Björk’s flute-heavy ninth album ‘Utopia’ is one of her most enchanting and meditative to date.
Romaplasm fills the chasm between the guy posting anime screencaps on his twitter account, and the Baths of ‘Obsidian’, to charming results.
Leeds post-punkers AUTOBAHN continue the great work with an impressive sophomore album, ‘The Moral Crossing’.
Karin Dreijer’s second Fever Ray album ‘Plunge’ is a lot more expansive and pop-orientated than its 2009 predecessor, but retains all the elements that made The Knife so compelling.
Margo Price’s status as country music’s next major star is secure with an honest and forthright second album, ‘All American Made’.

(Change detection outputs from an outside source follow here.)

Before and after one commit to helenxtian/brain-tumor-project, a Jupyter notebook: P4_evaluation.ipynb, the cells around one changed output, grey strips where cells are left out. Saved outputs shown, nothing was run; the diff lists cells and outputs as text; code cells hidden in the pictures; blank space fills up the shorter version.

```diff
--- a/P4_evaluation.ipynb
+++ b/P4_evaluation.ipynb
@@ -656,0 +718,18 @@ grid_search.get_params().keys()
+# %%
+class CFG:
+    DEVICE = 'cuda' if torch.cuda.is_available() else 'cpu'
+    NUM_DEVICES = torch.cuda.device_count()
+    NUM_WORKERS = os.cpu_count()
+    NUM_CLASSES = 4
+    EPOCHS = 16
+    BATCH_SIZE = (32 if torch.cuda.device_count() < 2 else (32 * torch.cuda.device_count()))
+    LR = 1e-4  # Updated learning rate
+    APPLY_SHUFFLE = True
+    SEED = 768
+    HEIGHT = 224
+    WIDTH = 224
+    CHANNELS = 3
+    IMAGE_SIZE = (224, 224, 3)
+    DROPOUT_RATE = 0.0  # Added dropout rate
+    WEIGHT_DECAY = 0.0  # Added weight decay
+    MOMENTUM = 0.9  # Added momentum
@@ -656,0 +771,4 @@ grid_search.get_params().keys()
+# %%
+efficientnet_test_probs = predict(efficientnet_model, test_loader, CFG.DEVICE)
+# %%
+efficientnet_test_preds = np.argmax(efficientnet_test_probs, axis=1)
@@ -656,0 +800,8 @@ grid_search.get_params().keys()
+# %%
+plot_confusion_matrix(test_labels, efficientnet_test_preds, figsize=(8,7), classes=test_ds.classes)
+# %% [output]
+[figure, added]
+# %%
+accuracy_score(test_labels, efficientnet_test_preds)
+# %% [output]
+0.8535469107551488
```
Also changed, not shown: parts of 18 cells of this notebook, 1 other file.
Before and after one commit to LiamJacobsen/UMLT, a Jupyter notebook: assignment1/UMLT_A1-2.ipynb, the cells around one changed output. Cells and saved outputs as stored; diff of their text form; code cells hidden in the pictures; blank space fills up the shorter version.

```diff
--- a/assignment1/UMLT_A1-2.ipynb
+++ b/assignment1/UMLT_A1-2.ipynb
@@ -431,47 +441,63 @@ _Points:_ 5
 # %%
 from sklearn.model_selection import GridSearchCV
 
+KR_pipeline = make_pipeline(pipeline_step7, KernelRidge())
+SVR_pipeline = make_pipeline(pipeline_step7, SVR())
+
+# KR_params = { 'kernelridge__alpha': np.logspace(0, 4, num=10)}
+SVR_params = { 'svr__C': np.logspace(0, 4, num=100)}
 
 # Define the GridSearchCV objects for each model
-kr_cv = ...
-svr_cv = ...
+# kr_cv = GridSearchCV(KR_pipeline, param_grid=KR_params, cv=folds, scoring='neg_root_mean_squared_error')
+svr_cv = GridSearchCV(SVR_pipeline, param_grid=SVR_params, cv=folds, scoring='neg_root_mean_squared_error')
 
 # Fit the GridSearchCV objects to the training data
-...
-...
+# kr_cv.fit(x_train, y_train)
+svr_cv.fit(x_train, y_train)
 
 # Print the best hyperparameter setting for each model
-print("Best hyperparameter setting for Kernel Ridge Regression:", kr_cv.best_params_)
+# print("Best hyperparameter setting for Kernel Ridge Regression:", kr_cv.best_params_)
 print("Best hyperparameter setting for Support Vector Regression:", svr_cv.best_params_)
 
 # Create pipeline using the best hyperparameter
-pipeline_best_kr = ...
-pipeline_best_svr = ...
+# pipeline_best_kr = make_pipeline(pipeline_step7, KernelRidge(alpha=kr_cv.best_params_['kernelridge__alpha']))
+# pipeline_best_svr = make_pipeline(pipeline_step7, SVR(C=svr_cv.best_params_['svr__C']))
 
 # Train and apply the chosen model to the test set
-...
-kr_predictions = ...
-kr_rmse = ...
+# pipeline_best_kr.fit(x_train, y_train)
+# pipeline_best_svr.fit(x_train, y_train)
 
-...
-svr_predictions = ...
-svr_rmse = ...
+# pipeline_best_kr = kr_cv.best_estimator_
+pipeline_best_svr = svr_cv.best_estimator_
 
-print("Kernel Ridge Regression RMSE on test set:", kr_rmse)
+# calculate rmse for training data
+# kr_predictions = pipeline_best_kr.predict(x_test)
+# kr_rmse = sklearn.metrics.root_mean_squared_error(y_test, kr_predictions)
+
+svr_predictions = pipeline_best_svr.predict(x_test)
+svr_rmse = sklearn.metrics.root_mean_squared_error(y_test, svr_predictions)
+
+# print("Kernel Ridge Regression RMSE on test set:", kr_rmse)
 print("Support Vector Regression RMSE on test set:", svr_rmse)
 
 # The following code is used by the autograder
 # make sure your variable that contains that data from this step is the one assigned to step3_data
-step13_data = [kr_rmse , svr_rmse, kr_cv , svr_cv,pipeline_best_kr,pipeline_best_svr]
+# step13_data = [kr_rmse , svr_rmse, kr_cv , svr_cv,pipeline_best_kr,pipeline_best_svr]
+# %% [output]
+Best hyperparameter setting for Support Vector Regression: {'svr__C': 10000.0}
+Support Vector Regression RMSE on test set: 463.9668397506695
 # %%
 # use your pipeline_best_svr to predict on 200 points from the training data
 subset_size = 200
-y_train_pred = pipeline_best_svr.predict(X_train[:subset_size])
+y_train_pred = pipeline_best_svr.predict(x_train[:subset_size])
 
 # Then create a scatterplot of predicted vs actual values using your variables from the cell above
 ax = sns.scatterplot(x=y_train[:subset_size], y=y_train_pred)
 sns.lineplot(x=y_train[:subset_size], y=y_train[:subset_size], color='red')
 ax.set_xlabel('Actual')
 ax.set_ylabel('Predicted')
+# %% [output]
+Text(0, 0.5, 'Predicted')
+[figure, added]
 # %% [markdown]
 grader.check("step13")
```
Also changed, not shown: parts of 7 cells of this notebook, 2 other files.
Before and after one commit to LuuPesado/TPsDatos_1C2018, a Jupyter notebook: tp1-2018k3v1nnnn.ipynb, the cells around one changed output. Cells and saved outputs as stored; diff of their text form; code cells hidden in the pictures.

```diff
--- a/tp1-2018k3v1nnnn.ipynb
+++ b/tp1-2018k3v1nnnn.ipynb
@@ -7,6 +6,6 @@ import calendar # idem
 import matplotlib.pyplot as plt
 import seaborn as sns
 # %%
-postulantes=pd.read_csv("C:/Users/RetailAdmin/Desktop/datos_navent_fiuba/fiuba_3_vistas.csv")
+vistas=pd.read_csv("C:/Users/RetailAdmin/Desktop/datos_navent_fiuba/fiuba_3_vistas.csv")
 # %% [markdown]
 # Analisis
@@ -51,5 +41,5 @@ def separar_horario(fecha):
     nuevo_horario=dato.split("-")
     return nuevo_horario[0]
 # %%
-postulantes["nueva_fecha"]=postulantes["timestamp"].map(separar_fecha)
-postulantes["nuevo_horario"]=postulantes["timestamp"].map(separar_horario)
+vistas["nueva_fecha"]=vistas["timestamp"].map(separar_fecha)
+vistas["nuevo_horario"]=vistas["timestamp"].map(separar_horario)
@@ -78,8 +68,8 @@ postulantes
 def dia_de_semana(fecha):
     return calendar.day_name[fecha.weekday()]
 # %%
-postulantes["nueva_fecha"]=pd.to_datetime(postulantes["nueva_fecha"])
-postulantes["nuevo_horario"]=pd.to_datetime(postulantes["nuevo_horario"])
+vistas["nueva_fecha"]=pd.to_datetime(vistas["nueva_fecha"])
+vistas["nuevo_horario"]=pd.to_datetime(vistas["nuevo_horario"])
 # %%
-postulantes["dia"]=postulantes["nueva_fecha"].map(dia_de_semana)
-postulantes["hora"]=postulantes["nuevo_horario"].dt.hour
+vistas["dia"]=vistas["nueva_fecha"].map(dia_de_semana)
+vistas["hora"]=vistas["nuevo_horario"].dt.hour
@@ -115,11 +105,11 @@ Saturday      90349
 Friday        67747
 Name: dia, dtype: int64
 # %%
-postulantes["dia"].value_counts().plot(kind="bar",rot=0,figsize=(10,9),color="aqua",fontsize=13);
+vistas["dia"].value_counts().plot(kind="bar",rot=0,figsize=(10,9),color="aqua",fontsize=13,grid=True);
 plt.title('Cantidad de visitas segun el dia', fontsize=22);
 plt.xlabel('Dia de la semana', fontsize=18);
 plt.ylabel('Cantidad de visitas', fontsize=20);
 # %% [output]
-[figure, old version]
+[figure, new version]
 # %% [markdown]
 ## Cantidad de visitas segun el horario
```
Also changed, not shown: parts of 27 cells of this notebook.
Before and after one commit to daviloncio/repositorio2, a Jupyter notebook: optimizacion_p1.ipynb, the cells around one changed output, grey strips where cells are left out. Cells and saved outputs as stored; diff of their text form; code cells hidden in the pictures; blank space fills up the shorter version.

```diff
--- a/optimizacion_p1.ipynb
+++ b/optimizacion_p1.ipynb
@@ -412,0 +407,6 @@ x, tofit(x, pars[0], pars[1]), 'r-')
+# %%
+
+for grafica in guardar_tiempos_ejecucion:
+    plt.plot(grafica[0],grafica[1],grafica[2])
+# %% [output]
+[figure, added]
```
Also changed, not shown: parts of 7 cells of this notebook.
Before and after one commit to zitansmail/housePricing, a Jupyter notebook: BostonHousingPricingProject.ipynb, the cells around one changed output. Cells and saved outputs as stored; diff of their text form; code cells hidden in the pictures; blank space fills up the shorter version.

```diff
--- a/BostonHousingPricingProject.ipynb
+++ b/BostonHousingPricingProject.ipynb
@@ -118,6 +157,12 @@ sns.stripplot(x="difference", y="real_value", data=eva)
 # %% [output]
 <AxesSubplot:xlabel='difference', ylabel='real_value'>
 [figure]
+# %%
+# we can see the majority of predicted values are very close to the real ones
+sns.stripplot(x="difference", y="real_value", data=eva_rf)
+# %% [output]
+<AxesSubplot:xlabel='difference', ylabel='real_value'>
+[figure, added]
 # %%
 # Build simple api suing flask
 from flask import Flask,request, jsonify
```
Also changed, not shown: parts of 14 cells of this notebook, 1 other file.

‘MASSEDUCTION’ can be read both as St. Vincent being seduced into significant Pop culture relevancy and, conversely, her taking the entire medium of celebrity and Pop and making it work for her. Choosing to interpret it as the latter makes for one of the best and consistent listens of the year.
Pulsating, heady and intricately vulnerable, Kelela’s debut album ‘Take Me Apart’ is a strong musical statement in the world of innovative R&B.
After a seven-year hiatus, it’s a great relief that Wolf Parade are in fine form as ever with their fourth album ‘Cry Cry Cry’.
Mackenzie Scott’s third TORRES album ‘Three Futures’ has pushed into the highest echelon of women working at the peak of their powers in indie.
Kieran Hebden’s ninth Four Tet album ‘New Energy’ sees him look to his own past for inspiration, leading to a terrific and accessible experience.